Will a recession caused by the coronavirus lockdown kill more people than it saves? That’s been an argument made by a few corona-sceptics since this crisis began, and their number may increase as the lockdown drags on.
Epidemiology is so outside of my field of expertise I don’t feel I need to have an opinion — people don’t need to have opinions on everything — but I am curious about the argument that a recession will cost lives, because I know that historically that is not true.
During the Great Depression, for example, death rates went down, mainly because people were drinking less and driving less; no doubt they were also a lot less happy, but as long as a country is wealthy enough for its citizens to eat and access basic medical treatment, recessions don’t necessarily kill people. In fact it’s often the case that good times are worse; for example, in occupied France the country’s historically very high levels of cirrhosis absolutely fell through the floor.
So I was interested to see (via Jonathan Portes) economist Angus Deaton making these same points in a webinar on “Deaths of Despair” (the subject of a book he co-authored, published last month). In his talk he points out that “all-cause mortality rates have fallen in Greece and Spain in [the] financial crisis” and that in the “Great Depression, mortality rates [reached] record lows.”
The reason for this is that “accidents of all sorts are low: highway, construction etc. Alcohol consumption goes down, esp. binge drinking. Pollution down, important for infant mortality”, and that less contact reduces infections (and murders). While suicides go up, they represent only 2% of deaths.
Already crime is down across the west, and I imagine road accidents too; I barely see any cars these days during my brief walk around the prison yard. Only the other day a bridge collapsed in northern Italy, but because of the lockdown no one died. Compare that to the 2018 Ponte Morandi collapse, which killed 43 people.
This is not to deny that a recession will be appalling, just that we should be sceptical of the argument that it will kill more people than the coronavirus.

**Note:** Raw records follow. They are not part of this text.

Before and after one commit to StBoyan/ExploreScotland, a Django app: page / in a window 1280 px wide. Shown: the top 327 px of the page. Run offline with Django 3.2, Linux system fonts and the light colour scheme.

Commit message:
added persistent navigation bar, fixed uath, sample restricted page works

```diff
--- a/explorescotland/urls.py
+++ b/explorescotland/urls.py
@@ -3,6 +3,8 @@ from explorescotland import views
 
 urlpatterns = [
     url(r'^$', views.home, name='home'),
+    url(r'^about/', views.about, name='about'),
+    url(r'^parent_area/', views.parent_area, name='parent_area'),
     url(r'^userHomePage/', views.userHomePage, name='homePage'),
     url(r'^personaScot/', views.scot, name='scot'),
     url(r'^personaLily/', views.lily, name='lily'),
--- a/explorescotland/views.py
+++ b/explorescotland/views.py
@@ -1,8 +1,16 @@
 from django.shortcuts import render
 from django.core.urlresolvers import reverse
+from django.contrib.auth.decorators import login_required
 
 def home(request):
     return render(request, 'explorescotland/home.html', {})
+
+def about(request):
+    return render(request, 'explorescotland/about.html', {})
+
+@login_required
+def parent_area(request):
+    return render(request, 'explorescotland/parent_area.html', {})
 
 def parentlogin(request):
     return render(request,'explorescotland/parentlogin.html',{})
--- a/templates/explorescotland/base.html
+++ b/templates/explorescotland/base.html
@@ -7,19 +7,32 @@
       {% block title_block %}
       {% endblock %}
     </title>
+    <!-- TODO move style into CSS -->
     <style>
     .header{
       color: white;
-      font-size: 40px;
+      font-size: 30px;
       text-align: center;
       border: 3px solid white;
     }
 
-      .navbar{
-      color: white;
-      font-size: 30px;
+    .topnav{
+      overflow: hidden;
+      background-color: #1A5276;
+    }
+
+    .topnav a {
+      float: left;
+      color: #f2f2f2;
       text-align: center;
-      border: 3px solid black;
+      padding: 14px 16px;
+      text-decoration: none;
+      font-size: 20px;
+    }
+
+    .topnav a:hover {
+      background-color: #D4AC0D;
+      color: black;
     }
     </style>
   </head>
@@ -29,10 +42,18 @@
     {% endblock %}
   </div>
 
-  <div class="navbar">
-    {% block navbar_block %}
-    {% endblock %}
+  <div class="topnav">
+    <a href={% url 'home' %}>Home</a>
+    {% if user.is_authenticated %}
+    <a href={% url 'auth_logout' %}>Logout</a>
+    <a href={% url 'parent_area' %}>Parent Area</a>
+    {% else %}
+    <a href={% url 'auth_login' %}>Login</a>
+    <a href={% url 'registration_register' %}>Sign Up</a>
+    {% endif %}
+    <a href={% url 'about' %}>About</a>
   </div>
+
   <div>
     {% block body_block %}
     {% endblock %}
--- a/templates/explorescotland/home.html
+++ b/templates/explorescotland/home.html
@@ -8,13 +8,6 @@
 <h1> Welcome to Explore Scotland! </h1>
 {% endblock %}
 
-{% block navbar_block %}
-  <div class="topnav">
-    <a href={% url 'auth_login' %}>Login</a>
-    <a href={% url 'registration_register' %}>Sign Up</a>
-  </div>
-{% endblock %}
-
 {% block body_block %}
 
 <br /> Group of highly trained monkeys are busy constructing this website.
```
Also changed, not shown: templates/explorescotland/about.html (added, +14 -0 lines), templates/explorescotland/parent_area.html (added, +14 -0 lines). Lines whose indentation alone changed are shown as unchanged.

Covid-19 is an infectious illness with a fatality rate thought to be in the region of 1%, and without a lockdown it would likely kill considerable numbers of non-elderly people who would otherwise have many years of life ahead of them. The main moral argument for opposing a strict lockdown, that more people would die from the economic fall out, seems shaky at best.